■ DATA EXCERPTS
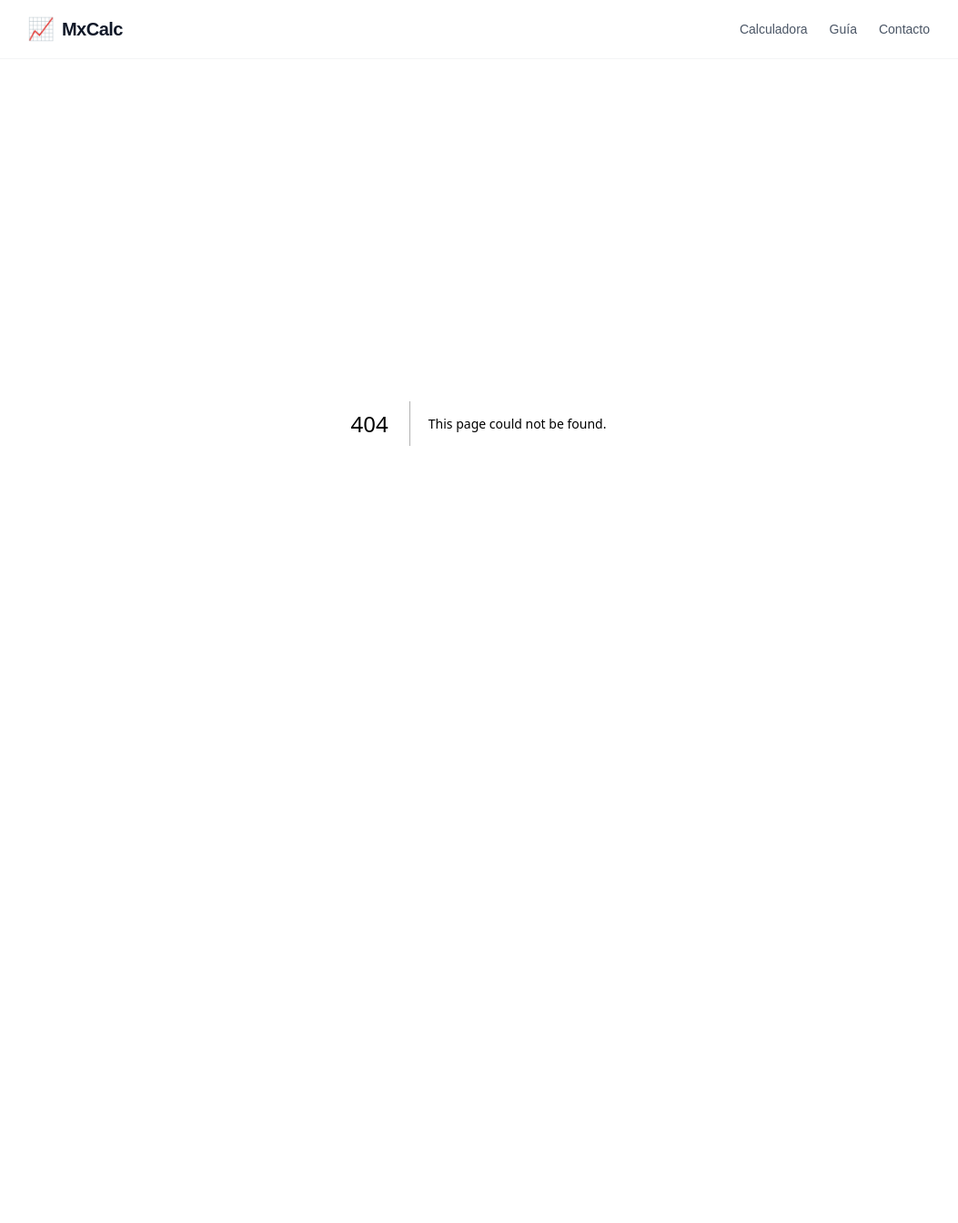
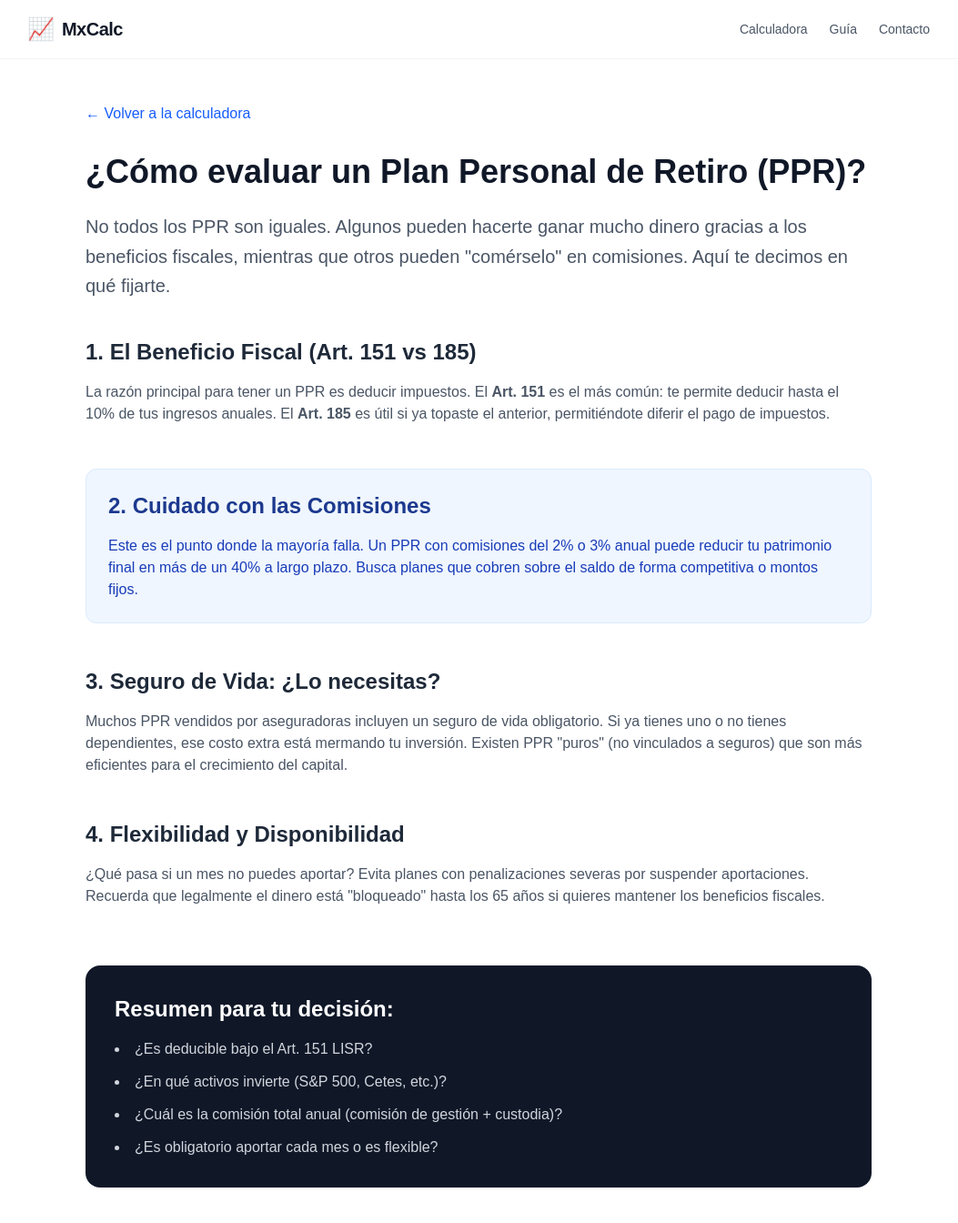
Before and after one commit to alejandrohuerga/finanzanode-mx, a Next.js app: page /guia-ppr in a window 1280 px wide. Before the commit this address had no page. Shown: the top 1344 px of the page at 91% size, without its empty margins (114-1167 px from the left). Before the commit the page ends 865 px from the top, so only its background shows below. Built offline with nearby package versions, Linux system fonts and the light colour scheme.

Commit message:
fix: :bug: FIX: PPR para un mejor SEO y experiencia de usuario
Se ha modificado la parte de PPR creando un nuevo componente

```diff
--- /dev/null
+++ b/src/app/guia-ppr/page.tsx
@@ -0,0 +1,70 @@
+import Link from 'next/link';
+
+export default function GuiaPPR() {
+  return (
+    <main className="max-w-4xl mx-auto px-4 py-12">
+      <Link href="/" className="text-blue-600 hover:text-blue-800 font-medium mb-8 inline-block">
+        ← Volver a la calculadora
+      </Link>
+
+      <h1 className="text-4xl font-extrabold text-gray-900 mb-6">
+        ¿Cómo evaluar un Plan Personal de Retiro (PPR)?
+      </h1>
+
+      <p className="text-xl text-gray-600 mb-10 leading-relaxed">
+        No todos los PPR son iguales. Algunos pueden hacerte ganar mucho dinero gracias a los beneficios fiscales,
+        mientras que otros pueden "comérselo" en comisiones. Aquí te decimos en qué fijarte.
+      </p>
+
+      <div className="space-y-12">
+        {/* Punto 1 */}
+        <section>
+          <h2 className="text-2xl font-bold text-gray-800 mb-4">1. El Beneficio Fiscal (Art. 151 vs 185)</h2>
+          <p className="text-gray-600">
+            La razón principal para tener un PPR es deducir impuestos. El <strong>Art. 151</strong> es el más común:
+            te permite deducir hasta el 10% de tus ingresos anuales. El <strong>Art. 185</strong> es útil si ya topaste el anterior,
+            permitiéndote diferir el pago de impuestos.
+          </p>
+        </section>
+
+        {/* Punto 2 */}
+        <section className="bg-blue-50 p-6 rounded-xl border border-blue-100">
+          <h2 className="text-2xl font-bold text-blue-900 mb-4">2. Cuidado con las Comisiones</h2>
+          <p className="text-blue-800">
+            Este es el punto donde la mayoría falla. Un PPR con comisiones del 2% o 3% anual puede reducir tu patrimonio final
+            en más de un 40% a largo plazo. Busca planes que cobren sobre el saldo de forma competitiva o montos fijos.
+          </p>
+        </section>
+
+        {/* Punto 3 */}
+        <section>
+          <h2 className="text-2xl font-bold text-gray-800 mb-4">3. Seguro de Vida: ¿Lo necesitas?</h2>
+          <p className="text-gray-600">
+            Muchos PPR vendidos por aseguradoras incluyen un seguro de vida obligatorio. Si ya tienes uno o no tienes dependientes,
+            ese costo extra está mermando tu inversión. Existen PPR "puros" (no vinculados a seguros) que son más eficientes
+            para el crecimiento del capital.
+          </p>
+        </section>
+
+        {/* Punto 4 */}
+        <section>
+          <h2 className="text-2xl font-bold text-gray-800 mb-4">4. Flexibilidad y Disponibilidad</h2>
+          <p className="text-gray-600">
+            ¿Qué pasa si un mes no puedes aportar? Evita planes con penalizaciones severas por suspender aportaciones.
+            Recuerda que legalmente el dinero está "bloqueado" hasta los 65 años si quieres mantener los beneficios fiscales.
+          </p>
+        </section>
+      </div>
+
+      <div className="mt-16 p-8 bg-gray-900 rounded-2xl text-white">
+        <h3 className="text-2xl font-bold mb-4">Resumen para tu decisión:</h3>
+        <ul className="list-disc list-inside space-y-3 text-gray-300">
+          <li>¿Es deducible bajo el Art. 151 LISR?</li>
+          <li>¿En qué activos invierte (S&P 500, Cetes, etc.)?</li>
+          <li>¿Cuál es la comisión total anual (comisión de gestión + custodia)?</li>
+          <li>¿Es obligatorio aportar cada mes o es flexible?</li>
+        </ul>
+      </div>
+    </main>
+  );
+}
--- a/src/app/page.tsx
+++ b/src/app/page.tsx
@@ -6,6 +6,7 @@ import InvestmentChart from '@/components/InvestmentChart';
 import SEOContent from '@/components/SEOContent';
 import ResultsTable from '@/components/ResultsTable';
 import Testimonials from '@/components/Testimonials';
+import Link from 'next/link'; // <--- NUEVO: Para el link a la guía PPR
 
 export default function Home() {
   const [results, setResults] = useState<CalculationResult[]>([]);
@@ -15,25 +16,22 @@ export default function Home() {
     monthlyContribution: number;
     annualRate: number;
     years: number;
-    inflationRate: number; // <--- Ahora recibimos este dato del CalculatorForm
+    inflationRate: number;
   }) => {
-    // Llamamos a la función de cálculo pasando el nuevo parámetro
     const res = calculateCompoundInterest(
       data.initialAmount,
       data.monthlyContribution,
       data.annualRate,
       data.years,
-      data.inflationRate // <--- Enviamos la inflación a lib/calculations.ts
+      data.inflationRate
     );
     setResults(res);
-    // Scroll suave hacia los resultados para mejorar la UX
     window.scrollTo({ top: 400, behavior: 'smooth' });
   };
 
   return (
     <main className="min-h-screen bg-gray-50 py-12 px-4">
       <div className="max-w-4xl mx-auto">
-        {/* ENCABEZADO: Impacto inmediato para el usuario y Google */}
         <header className="mb-10 text-center">
           <h1 className="text-4xl font-bold text-gray-900 mb-2">
             Calculadora de Interés Compuesto México
@@ -44,27 +42,31 @@ export default function Home() {
           </p>
         </header>
 
-        {/* ACCIÓN: El formulario donde ocurre la magia */}
         <CalculatorForm onCalculate={handleCalculate} />
 
-        {/* RESULTADOS DINÁMICOS: Solo aparecen tras el cálculo */}
         {results.length > 0 && (
           <div className="mt-8 space-y-6 animate-in fade-in slide-in-from-bottom-4 duration-700">
-            {/* 1. Visualización Gráfica */}
             <InvestmentChart data={results} />
             <ResultsTable data={results} />
-            {/* 2. Cuadro de Resumen Financiero */}
+
             <div className="p-6 bg-blue-50 rounded-xl border border-blue-100 shadow-sm">
               <h2 className="text-2xl font-bold text-blue-900">
                 Resultado final: $
                 {results[results.length - 1].balance.toLocaleString("es-MX")}{" "}
                 MXN
               </h2>
+
+              {/* NUEVO: Mostrar el Poder Adquisitivo en el resumen */}
+              <p className="text-amber-700 font-bold text-lg mt-1">
+                Poder adquisitivo real: $
+                {results[results.length - 1].realBalance.toLocaleString("es-MX")}{" "}
+                MXN
+              </p>
+
               <p className="text-blue-700 font-medium">
                 En {results.length} años habrás construido este patrimonio.
               </p>
 
-              {/* Desglose técnico para generar confianza y tiempo en página */}
               <div className="mt-6 grid grid-cols-1 sm:grid-cols-2 gap-4 text-sm">
                 <div className="bg-white p-3 rounded-lg border border-blue-100">
                   <span className="text-gray-500 block">
@@ -72,9 +74,7 @@ export default function Home() {
                   </span>
                   <span className="font-bold text-green-600 text-lg">
                     $
-                    {results[results.length - 1].interests.toLocaleString(
-                      "es-MX",
-                    )}
+                    {results[results.length - 1].interests.toLocaleString("es-MX")}
                   </span>
                 </div>
                 <div className="bg-white p-3 rounded-lg border border-blue-100">
@@ -83,21 +83,31 @@ export default function Home() {
                   </span>
                   <span className="font-bold text-red-600 text-lg">
                     $
-                    {results[results.length - 1].taxPaid.toLocaleString(
-                      "es-MX",
-                    )}
+                    {results[results.length - 1].taxPaid.toLocaleString("es-MX")}
                   </span>
                 </div>
               </div>
+            </div>
+
+            {/* NUEVO: Banner del PPR sugerido por el usuario de Reddit */}
+            <div className="mt-10 p-6 border-2 border-dashed border-blue-200 rounded-2xl bg-blue-50/50">
+              <h4 className="text-blue-900 font-bold mb-2">💡 ¿Buscas optimizar tu retiro?</h4>
+              <p className="text-blue-800 text-sm mb-4">
+                Un PPR puede ayudarte a ahorrar miles de pesos en impuestos, pero elegir el incorrecto sale caro.
+              </p>
+              <Link
+                href="/guia-ppr"
+                className="inline-block bg-blue-600 text-white px-6 py-2 rounded-lg font-semibold hover:bg-blue-700 transition-colors shadow-md"
+              >
+                Leer guía: Cómo evaluar un PPR →
+              </Link>
             </div>
           </div>
         )}
 
         <Testimonials/>
-        {/* CONTENIDO SEMÁNTICO: Fundamental para que Google nos posicione (SEO) */}
         <SEOContent />
 
-        {/* FOOTER: Credibilidad */}
         <footer className="mt-20 py-10 border-t border-gray-200 bg-white">
           <div className="max-w-4xl mx-auto px-4 text-center">
             <p className="text-gray-600 font-bold">MxCalc - Herramientas Financieras México</p>
@@ -106,7 +116,7 @@ export default function Home() {
             </p>
             <div className="mt-6 flex justify-center space-x-6 text-sm">
               <a href="/privacidad" className="text-blue-600 hover:underline">Privacidad</a>
-              <a href="/guia" className="text-blue-600 hover:underline">Guía de Inversión</a>
+              <Link href="/guia-ppr" className="text-blue-600 hover:underline">Guía PPR</Link>
               <a href="/contacto" className="text-blue-600 hover:underline">Contacto</a>
             </div>
             <p className="mt-8 text-xs text-gray-300">
--- a/src/components/ResultsTable.tsx
+++ b/src/components/ResultsTable.tsx
@@ -17,7 +17,9 @@ export default function ResultsTable({ data }: ResultsTableProps) {
     <div className="mt-8 bg-white rounded-xl shadow-md border border-gray-100 overflow-hidden">
       <div className="p-6 border-b border-gray-50">
         <h3 className="text-lg font-bold text-gray-800">Desglose Anual Proyectado</h3>
-        <p className="text-sm text-gray-500">Evolución de tu patrimonio año tras año.</p>
+        <p className="text-sm text-gray-500">
+          Compara tu saldo nominal frente al poder adquisitivo real (ajustado por inflación).
+        </p>
       </div>
 
       <div className="overflow-x-auto">
@@ -25,7 +27,9 @@ export default function ResultsTable({ data }: ResultsTableProps) {
           <thead>
             <tr className="bg-gray-50 text-gray-600 text-xs uppercase tracking-wider">
               <th className="px-6 py-4 font-semibold">Año</th>
-              <th className="px-6 py-4 font-semibold">Saldo Final</th>
+              <th className="px-6 py-4 font-semibold">Saldo Nominal</th>
+              {/* NUEVA COLUMNA: PODER REAL */}
+              <th className="px-6 py-4 font-semibold text-amber-600 bg-amber-50/30">Poder Real (Inflación)</th>
               <th className="px-6 py-4 font-semibold">Interés Anual</th>
               <th className="px-6 py-4 font-semibold">ISR Estimado</th>
             </tr>
@@ -38,6 +42,10 @@ export default function ResultsTable({ data }: ResultsTableProps) {
                 </td>
                 <td className="px-6 py-4 text-sm font-bold text-blue-700">
                   {formatter(row.balance)}
+                </td>
+                {/* DATO: PODER REAL */}
+                <td className="px-6 py-4 text-sm font-semibold text-amber-700 bg-amber-50/20">
+                  {formatter(row.realBalance)}
                 </td>
                 <td className="px-6 py-4 text-sm text-green-600 font-medium">
                   +{formatter(row.interests)}
```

■ YOUR TASK
Copy out each line of the data that holds the string "center".

■ EXERCISE RESULT
         <header className="mb-10 text-center">
           <div className="max-w-4xl mx-auto px-4 text-center">
             <div className="mt-6 flex justify-center space-x-6 text-sm">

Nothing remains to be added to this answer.